It’s so sad, it’s almost July 4th and this is only the second book I’ve read all summer!  Well, I have to start somewhere:

Liar, Liar by Gary Paulsen is about Kevin Spencer, a 14-year old boy who lies.  A lot.  But it works for him in a strange way, but the story has a good message that liars never prosper.  Or however that saying goes.

I have mixed reactions to this book.  It is so different than Gary Paulsen’s other works.  Had I not known, I would have thought it was by Andrew Clements because it reads a lot like one of his school stories.  That’s what I love about Carl Hiaasen – I can read his work and know it’s his.  But I suppose something can be said for being flexible with your voice.  He’s a ventriloquist of sorts!

But here’s two things, one I liked and one I didn’t.  Here’s what I liked, on page 97:  “So I went where I always go when I don’t know what to do – I headed for the library to organize my thoughts and hammer out a battle plan.”  Love that, Gary Paulsen!  But here’s what I hate, on page 108:  “My eyes stung and my throat closed, tight and burning.  I took a few minutes to stare at the floor until I was sure I could speak without squeaking or choking.”  A few minutes?  MINUTES?  I mean really.  Do you know how long a few minutes is, to just sit there and wait for someone?  Certainly Paulsen is not the first writer to use this inaccuracy, but it is like fingernails on the chalkboard for me.

Writers – especially those writing for children – please use language correctly and avoid this usage.  Thank you for your attention to this very serious matter.

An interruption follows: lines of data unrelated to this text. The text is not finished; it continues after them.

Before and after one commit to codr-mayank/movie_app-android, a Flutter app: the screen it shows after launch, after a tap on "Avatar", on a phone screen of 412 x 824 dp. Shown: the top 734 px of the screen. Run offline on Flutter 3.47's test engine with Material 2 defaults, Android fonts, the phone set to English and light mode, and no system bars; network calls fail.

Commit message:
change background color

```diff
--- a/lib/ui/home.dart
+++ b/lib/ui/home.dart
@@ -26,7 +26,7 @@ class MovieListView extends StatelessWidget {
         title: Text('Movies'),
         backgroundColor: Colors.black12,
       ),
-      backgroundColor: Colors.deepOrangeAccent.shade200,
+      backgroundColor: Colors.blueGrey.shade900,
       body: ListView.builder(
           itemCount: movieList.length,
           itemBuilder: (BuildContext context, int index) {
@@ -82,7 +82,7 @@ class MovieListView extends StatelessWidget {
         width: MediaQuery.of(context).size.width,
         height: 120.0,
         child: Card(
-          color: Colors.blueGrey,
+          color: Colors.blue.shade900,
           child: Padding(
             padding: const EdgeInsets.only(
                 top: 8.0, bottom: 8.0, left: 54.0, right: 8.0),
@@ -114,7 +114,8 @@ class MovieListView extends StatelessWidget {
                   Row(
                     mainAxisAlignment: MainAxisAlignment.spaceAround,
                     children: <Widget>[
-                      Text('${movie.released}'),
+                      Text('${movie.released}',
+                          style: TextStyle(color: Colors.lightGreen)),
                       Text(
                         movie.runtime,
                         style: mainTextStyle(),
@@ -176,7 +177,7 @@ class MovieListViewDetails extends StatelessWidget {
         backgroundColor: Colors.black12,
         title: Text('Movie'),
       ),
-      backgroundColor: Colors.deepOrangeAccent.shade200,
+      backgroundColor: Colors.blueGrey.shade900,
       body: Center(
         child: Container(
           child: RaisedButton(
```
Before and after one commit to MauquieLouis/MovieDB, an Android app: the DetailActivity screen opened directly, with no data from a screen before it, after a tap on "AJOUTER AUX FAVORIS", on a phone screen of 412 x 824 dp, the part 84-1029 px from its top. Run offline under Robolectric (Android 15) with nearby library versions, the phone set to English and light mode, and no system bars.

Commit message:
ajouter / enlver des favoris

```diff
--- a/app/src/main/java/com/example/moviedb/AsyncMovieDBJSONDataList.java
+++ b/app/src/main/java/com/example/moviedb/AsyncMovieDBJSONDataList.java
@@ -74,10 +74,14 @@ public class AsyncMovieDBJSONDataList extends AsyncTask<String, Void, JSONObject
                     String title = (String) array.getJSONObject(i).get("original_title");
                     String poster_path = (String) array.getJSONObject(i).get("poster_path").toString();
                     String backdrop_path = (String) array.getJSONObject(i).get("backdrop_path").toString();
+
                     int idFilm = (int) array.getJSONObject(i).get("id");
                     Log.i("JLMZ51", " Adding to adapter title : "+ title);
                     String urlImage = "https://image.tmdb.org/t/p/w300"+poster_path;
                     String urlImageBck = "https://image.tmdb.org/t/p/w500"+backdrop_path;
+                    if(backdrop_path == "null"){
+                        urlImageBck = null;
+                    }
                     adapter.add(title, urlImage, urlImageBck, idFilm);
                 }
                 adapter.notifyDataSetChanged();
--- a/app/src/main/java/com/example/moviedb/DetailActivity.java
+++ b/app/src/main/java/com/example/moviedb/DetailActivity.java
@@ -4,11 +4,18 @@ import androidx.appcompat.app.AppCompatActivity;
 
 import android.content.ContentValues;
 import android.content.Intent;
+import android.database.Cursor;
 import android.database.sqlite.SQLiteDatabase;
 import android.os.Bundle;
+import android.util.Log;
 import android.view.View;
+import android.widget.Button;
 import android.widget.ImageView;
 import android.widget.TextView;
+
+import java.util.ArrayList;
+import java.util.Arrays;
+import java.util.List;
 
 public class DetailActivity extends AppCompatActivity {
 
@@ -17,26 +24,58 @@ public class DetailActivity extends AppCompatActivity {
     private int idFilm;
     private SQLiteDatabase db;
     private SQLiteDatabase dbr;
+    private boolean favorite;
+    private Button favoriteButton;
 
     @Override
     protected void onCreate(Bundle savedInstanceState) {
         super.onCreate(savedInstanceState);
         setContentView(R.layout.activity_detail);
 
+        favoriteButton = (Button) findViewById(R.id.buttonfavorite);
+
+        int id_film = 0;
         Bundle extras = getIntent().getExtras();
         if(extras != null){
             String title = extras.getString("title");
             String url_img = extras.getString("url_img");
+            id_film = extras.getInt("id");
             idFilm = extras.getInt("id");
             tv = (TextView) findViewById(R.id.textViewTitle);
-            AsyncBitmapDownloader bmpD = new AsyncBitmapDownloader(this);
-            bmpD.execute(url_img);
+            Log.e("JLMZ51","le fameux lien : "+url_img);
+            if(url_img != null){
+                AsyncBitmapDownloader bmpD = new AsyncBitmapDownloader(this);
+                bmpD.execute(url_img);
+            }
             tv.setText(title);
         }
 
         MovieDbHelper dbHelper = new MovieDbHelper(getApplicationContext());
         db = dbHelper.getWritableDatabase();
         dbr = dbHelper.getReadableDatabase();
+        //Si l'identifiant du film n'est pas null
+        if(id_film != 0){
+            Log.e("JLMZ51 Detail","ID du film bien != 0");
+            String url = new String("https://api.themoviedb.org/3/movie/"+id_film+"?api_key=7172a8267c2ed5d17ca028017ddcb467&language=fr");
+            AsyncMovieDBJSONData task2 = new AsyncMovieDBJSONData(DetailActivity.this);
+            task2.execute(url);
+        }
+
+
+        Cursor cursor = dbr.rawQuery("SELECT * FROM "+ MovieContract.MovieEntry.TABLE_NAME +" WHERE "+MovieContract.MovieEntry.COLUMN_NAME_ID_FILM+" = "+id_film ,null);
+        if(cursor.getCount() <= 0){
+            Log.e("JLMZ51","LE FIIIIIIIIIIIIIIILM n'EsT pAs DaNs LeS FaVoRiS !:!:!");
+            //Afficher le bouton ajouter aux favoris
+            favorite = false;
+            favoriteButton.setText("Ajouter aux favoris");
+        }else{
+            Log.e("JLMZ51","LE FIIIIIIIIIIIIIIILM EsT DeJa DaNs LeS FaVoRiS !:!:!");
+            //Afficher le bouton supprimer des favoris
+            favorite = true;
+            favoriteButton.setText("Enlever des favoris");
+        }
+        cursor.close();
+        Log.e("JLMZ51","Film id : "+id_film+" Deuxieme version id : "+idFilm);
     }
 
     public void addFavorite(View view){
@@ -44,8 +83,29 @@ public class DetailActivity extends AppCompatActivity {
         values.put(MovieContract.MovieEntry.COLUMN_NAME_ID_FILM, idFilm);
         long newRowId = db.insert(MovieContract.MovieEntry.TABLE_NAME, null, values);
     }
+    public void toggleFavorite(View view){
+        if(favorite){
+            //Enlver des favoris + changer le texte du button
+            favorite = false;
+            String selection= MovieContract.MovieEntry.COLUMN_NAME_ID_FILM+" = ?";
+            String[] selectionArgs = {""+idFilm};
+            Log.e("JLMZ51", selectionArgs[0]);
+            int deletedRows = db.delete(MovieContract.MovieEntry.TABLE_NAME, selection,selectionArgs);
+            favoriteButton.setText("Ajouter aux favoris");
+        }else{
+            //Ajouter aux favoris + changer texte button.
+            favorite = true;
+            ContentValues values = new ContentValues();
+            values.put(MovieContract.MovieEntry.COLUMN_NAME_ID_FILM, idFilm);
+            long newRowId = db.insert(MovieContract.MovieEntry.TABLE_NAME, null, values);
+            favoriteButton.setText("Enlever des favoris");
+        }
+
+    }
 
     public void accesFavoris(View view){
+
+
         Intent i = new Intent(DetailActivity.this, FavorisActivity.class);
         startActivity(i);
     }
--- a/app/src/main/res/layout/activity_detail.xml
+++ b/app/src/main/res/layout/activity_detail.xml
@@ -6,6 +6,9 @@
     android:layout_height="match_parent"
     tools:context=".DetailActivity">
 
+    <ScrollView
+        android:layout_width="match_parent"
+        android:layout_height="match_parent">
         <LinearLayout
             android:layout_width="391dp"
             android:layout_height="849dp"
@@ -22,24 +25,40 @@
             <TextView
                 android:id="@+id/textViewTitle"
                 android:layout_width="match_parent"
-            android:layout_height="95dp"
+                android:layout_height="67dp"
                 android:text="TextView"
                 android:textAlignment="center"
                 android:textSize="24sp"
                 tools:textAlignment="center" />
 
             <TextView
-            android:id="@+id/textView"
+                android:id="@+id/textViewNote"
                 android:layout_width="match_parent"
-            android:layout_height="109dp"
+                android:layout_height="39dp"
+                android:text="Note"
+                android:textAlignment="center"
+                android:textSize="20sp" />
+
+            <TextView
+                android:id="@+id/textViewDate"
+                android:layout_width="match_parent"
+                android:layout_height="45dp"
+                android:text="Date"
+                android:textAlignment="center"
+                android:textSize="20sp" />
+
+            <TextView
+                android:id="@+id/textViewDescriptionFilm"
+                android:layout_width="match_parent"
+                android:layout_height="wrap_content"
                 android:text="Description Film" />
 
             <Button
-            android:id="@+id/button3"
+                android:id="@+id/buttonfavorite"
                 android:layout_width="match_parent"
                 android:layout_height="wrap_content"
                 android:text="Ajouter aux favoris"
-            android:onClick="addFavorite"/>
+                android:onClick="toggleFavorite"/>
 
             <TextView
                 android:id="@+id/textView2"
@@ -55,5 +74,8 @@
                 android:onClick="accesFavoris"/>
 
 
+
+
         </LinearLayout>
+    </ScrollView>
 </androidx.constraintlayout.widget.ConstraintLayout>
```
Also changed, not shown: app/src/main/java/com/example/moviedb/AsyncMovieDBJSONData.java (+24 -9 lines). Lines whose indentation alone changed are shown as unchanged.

Even so, I’d give this book a good strong B+.  It’s a fun character – plus I don’t think it’s going to be a series.  You know how I feel about series!